* _Your task_:
Every line below that holds the string "color" should be copied.

* _Source records_:
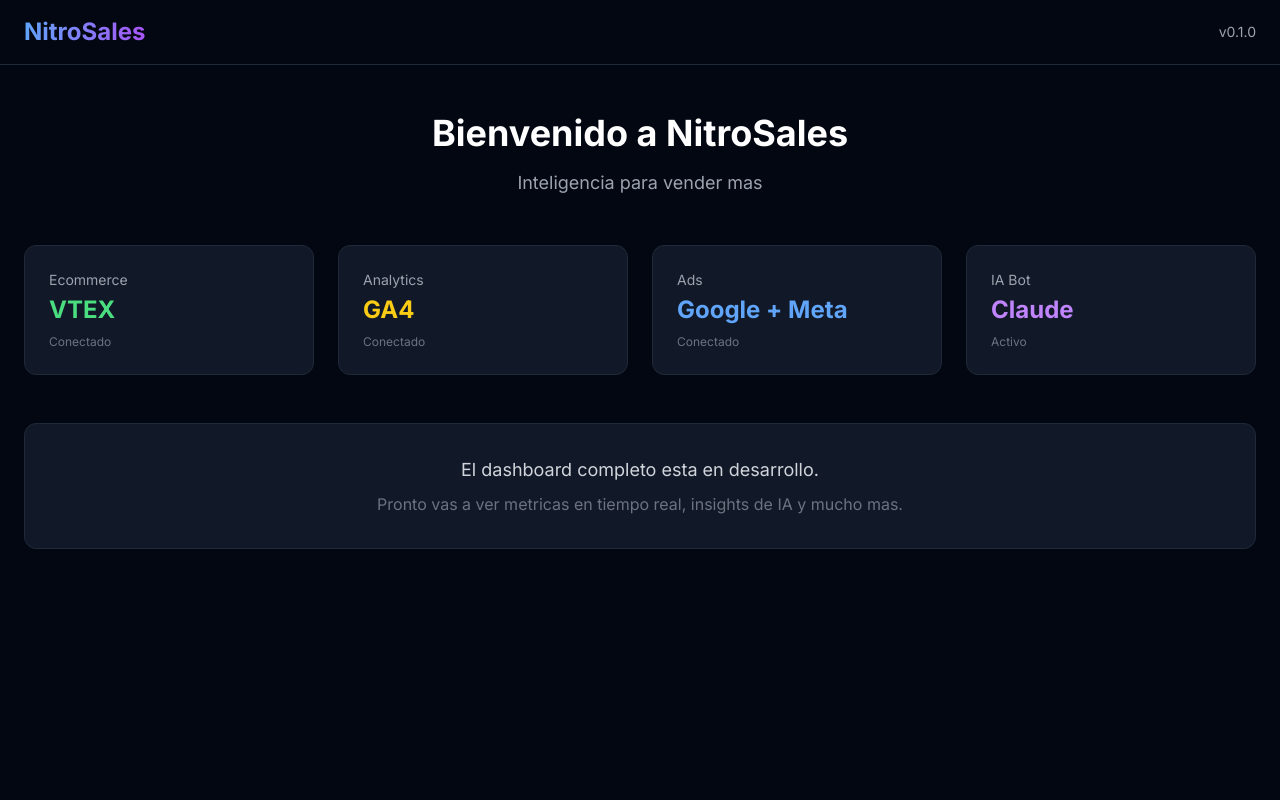
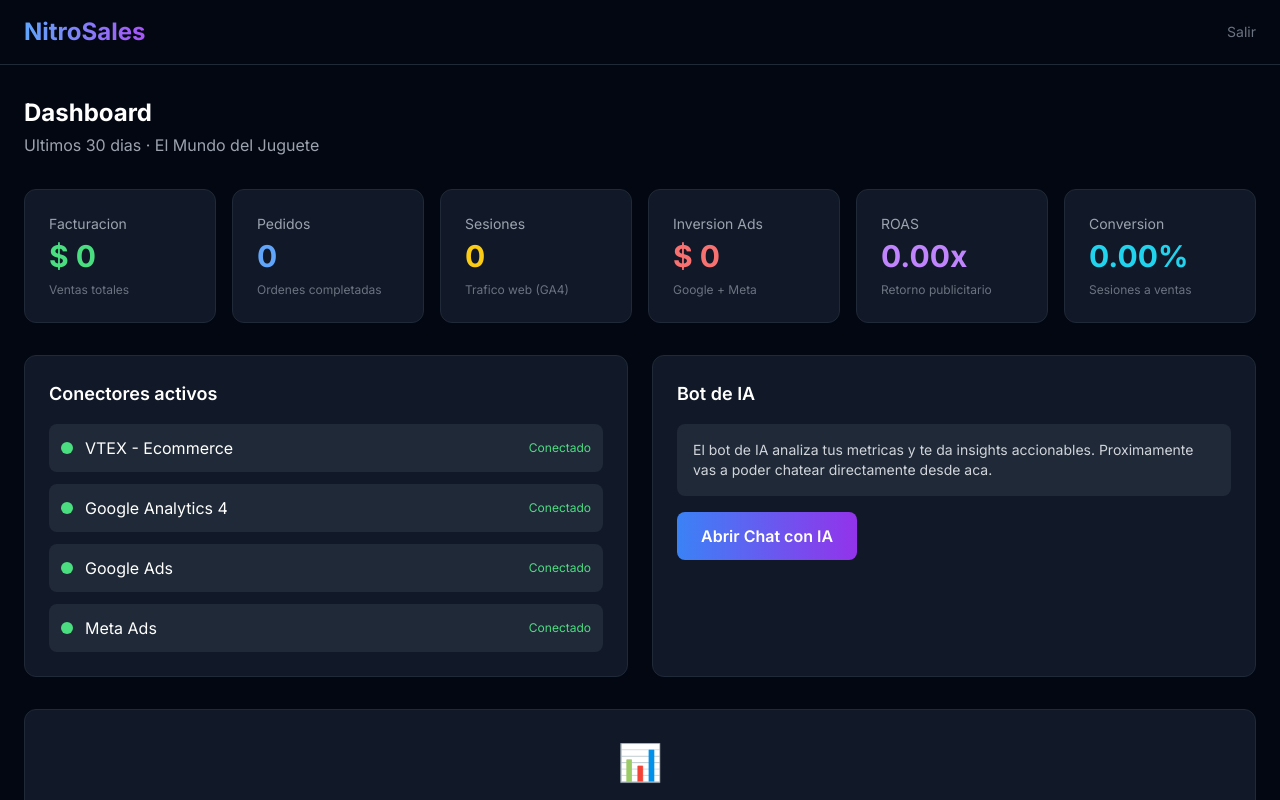
Before and after one commit to tlapidus-rgb/nitrosales, a Next.js app: page /dashboard in a window 1280 px wide. Shown: the top 800 px of the page. Built offline with nearby package versions, Linux system fonts and the light colour scheme; no server answers.

Commit message:
feat: dashboard with KPI cards, metrics API, auth session

```diff
--- a/src/app/dashboard/page.tsx
+++ b/src/app/dashboard/page.tsx
@@ -1,4 +1,56 @@
+"use client";
+import { useSession, signOut } from "next-auth/react";
+import { useEffect, useState } from "react";
+
+type Summary = {
+  revenue: number;
+  orders: number;
+  sessions: number;
+  adSpend: number;
+  roas: number;
+  conversionRate: number;
+};
+
+function formatMoney(n: number) {
+  return new Intl.NumberFormat("es-AR", { style: "currency", currency: "ARS", maximumFractionDigits: 0 }).format(n);
+}
+
+function formatNumber(n: number) {
+  return new Intl.NumberFormat("es-AR").format(n);
+}
+
+function KPICard({ label, value, sub, color }: { label: string; value: string; sub?: string; color: string }) {
+  return (
+    <div className="bg-gray-900 rounded-xl p-6 border border-gray-800 hover:border-gray-700 transition">
+      <div className="text-sm text-gray-400 mb-1">{label}</div>
+      <div className={`text-3xl font-bold ${color}`}>{value}</div>
+      {sub && <div className="text-xs text-gray-500 mt-2">{sub}</div>}
+    </div>
+  );
+}
+
 export default function DashboardPage() {
+  const { data: session } = useSession();
+  const [summary, setSummary] = useState<Summary | null>(null);
+  const [loading, setLoading] = useState(true);
+  const [error, setError] = useState("");
+
+  useEffect(() => {
+    fetch("/api/metrics")
+      .then((r) => r.json())
+      .then((data) => {
+        if (data.summary) setSummary(data.summary);
+        else setError("No se pudieron cargar las metricas");
+        setLoading(false);
+      })
+      .catch(() => {
+        setError("Error de conexion");
+        setLoading(false);
+      });
+  }, []);
+
+  const s = summary || { revenue: 0, orders: 0, sessions: 0, adSpend: 0, roas: 0, conversionRate: 0 };
+
   return (
     <div className="min-h-screen bg-gray-950 text-white">
       <header className="border-b border-gray-800 px-6 py-4">
@@ -6,40 +58,101 @@ export default function DashboardPage() {
           <h1 className="text-2xl font-bold bg-gradient-to-r from-blue-400 to-purple-500 bg-clip-text text-transparent">
             NitroSales
           </h1>
-          <span className="text-sm text-gray-400">v0.1.0</span>
+          <div className="flex items-center gap-4">
+            <span className="text-sm text-gray-400">{session?.user?.name || session?.user?.email}</span>
+            <button
+              onClick={() => signOut({ callbackUrl: "/login" })}
+              className="text-sm text-gray-500 hover:text-white transition"
+            >
+              Salir
+            </button>
+          </div>
         </div>
       </header>
-      <main className="max-w-7xl mx-auto px-6 py-12">
-        <div className="text-center mb-12">
-          <h2 className="text-4xl font-bold mb-4">Bienvenido a NitroSales</h2>
-          <p className="text-gray-400 text-lg">Inteligencia para vender mas</p>
+
+      <main className="max-w-7xl mx-auto px-6 py-8">
+        <div className="mb-8">
+          <h2 className="text-2xl font-bold mb-1">Dashboard</h2>
+          <p className="text-gray-400">Ultimos 30 dias &middot; El Mundo del Juguete</p>
         </div>
-        <div className="grid grid-cols-1 md:grid-cols-2 lg:grid-cols-4 gap-6 mb-12">
+
+        {loading ? (
+          <div className="text-center py-20 text-gray-400">Cargando metricas...</div>
+        ) : (
+          <>
+            <div className="grid grid-cols-1 md:grid-cols-2 lg:grid-cols-3 xl:grid-cols-6 gap-4 mb-8">
+              <KPICard label="Facturacion" value={formatMoney(s.revenue)} sub="Ventas totales" color="text-green-400" />
+              <KPICard label="Pedidos" value={formatNumber(s.orders)} sub="Ordenes completadas" color="text-blue-400" />
+              <KPICard label="Sesiones" value={formatNumber(s.sessions)} sub="Trafico web (GA4)" color="text-yellow-400" />
+              <KPICard label="Inversion Ads" value={formatMoney(s.adSpend)} sub="Google + Meta" color="text-red-400" />
+              <KPICard label="ROAS" value={s.roas.toFixed(2) + "x"} sub="Retorno publicitario" color="text-purple-400" />
+              <KPICard label="Conversion" value={s.conversionRate.toFixed(2) + "%"} sub="Sesiones a ventas" color="text-cyan-400" />
+            </div>
+
+            <div className="grid grid-cols-1 lg:grid-cols-2 gap-6 mb-8">
               <div className="bg-gray-900 rounded-xl p-6 border border-gray-800">
-            <div className="text-sm text-gray-400 mb-1">Ecommerce</div>
-            <div className="text-2xl font-bold text-green-400">VTEX</div>
-            <div className="text-xs text-gray-500 mt-2">Conectado</div>
+                <h3 className="text-lg font-semibold mb-4">Conectores activos</h3>
+                <div className="space-y-3">
+                  <div className="flex items-center justify-between p-3 bg-gray-800 rounded-lg">
+                    <div className="flex items-center gap-3">
+                      <div className="w-3 h-3 rounded-full bg-green-400"></div>
+                      <span>VTEX - Ecommerce</span>
                     </div>
-          <div className="bg-gray-900 rounded-xl p-6 border border-gray-800">
-            <div className="text-sm text-gray-400 mb-1">Analytics</div>
-            <div className="text-2xl font-bold text-yellow-400">GA4</div>
-            <div className="text-xs text-gray-500 mt-2">Conectado</div>
+                    <span className="text-xs text-green-400">Conectado</span>
                   </div>
-          <div className="bg-gray-900 rounded-xl p-6 border border-gray-800">
-            <div className="text-sm text-gray-400 mb-1">Ads</div>
-            <div className="text-2xl font-bold text-blue-400">Google + Meta</div>
-            <div className="text-xs text-gray-500 mt-2">Conectado</div>
+                  <div className="flex items-center justify-between p-3 bg-gray-800 rounded-lg">
+                    <div className="flex items-center gap-3">
+                      <div className="w-3 h-3 rounded-full bg-green-400"></div>
+                      <span>Google Analytics 4</span>
                     </div>
-          <div className="bg-gray-900 rounded-xl p-6 border border-gray-800">
-            <div className="text-sm text-gray-400 mb-1">IA Bot</div>
-            <div className="text-2xl font-bold text-purple-400">Claude</div>
-            <div className="text-xs text-gray-500 mt-2">Activo</div>
+                    <span className="text-xs text-green-400">Conectado</span>
+                  </div>
+                  <div className="flex items-center justify-between p-3 bg-gray-800 rounded-lg">
+                    <div className="flex items-center gap-3">
+                      <div className="w-3 h-3 rounded-full bg-green-400"></div>
+                      <span>Google Ads</span>
+                    </div>
+                    <span className="text-xs text-green-400">Conectado</span>
+                  </div>
+                  <div className="flex items-center justify-between p-3 bg-gray-800 rounded-lg">
+                    <div className="flex items-center gap-3">
+                      <div className="w-3 h-3 rounded-full bg-green-400"></div>
+                      <span>Meta Ads</span>
+                    </div>
+                    <span className="text-xs text-green-400">Conectado</span>
                   </div>
                 </div>
+              </div>
+
+              <div className="bg-gray-900 rounded-xl p-6 border border-gray-800">
+                <h3 className="text-lg font-semibold mb-4">Bot de IA</h3>
+                <div className="bg-gray-800 rounded-lg p-4 mb-4">
+                  <p className="text-gray-300 text-sm">
+                    El bot de IA analiza tus metricas y te da insights accionables.
+                    Proximamente vas a poder chatear directamente desde aca.
+                  </p>
+                </div>
+                <a
+                  href="/chat"
+                  className="inline-block px-6 py-3 bg-gradient-to-r from-blue-500 to-purple-600 text-white font-semibold rounded-lg hover:opacity-90 transition"
+                >
+                  Abrir Chat con IA
+                </a>
+              </div>
+            </div>
+
+            {s.orders === 0 && s.sessions === 0 && (
               <div className="bg-gray-900 rounded-xl p-8 border border-gray-800 text-center">
-          <p className="text-gray-300 text-lg">El dashboard completo esta en desarrollo.</p>
-          <p className="text-gray-500 mt-2">Pronto vas a ver metricas en tiempo real, insights de IA y mucho mas.</p>
+                <div className="text-4xl mb-4">📊</div>
+                <h3 className="text-xl font-bold mb-2">Sin datos todavia</h3>
+                <p className="text-gray-400 max-w-md mx-auto">
+                  Los conectores estan configurados. Cuando se ejecute la primera sincronizacion
+                  de datos, vas a ver las metricas en tiempo real aca.
+                </p>
               </div>
+            )}
+          </>
+        )}
       </main>
     </div>
   );
```
Lines whose indentation alone changed are shown as unchanged.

* _Reply_:
+function KPICard({ label, value, sub, color }: { label: string; value: string; sub?: string; color: string }) {
+      <div className={`text-3xl font-bold ${color}`}>{value}</div>
+              <KPICard label="Facturacion" value={formatMoney(s.revenue)} sub="Ventas totales" color="text-green-400" />
+              <KPICard label="Pedidos" value={formatNumber(s.orders)} sub="Ordenes completadas" color="text-blue-400" />
+              <KPICard label="Sesiones" value={formatNumber(s.sessions)} sub="Trafico web (GA4)" color="text-yellow-400" />
+              <KPICard label="Inversion Ads" value={formatMoney(s.adSpend)} sub="Google + Meta" color="text-red-400" />
+              <KPICard label="ROAS" value={s.roas.toFixed(2) + "x"} sub="Retorno publicitario" color="text-purple-400" />
+              <KPICard label="Conversion" value={s.conversionRate.toFixed(2) + "%"} sub="Sesiones a ventas" color="text-cyan-400" />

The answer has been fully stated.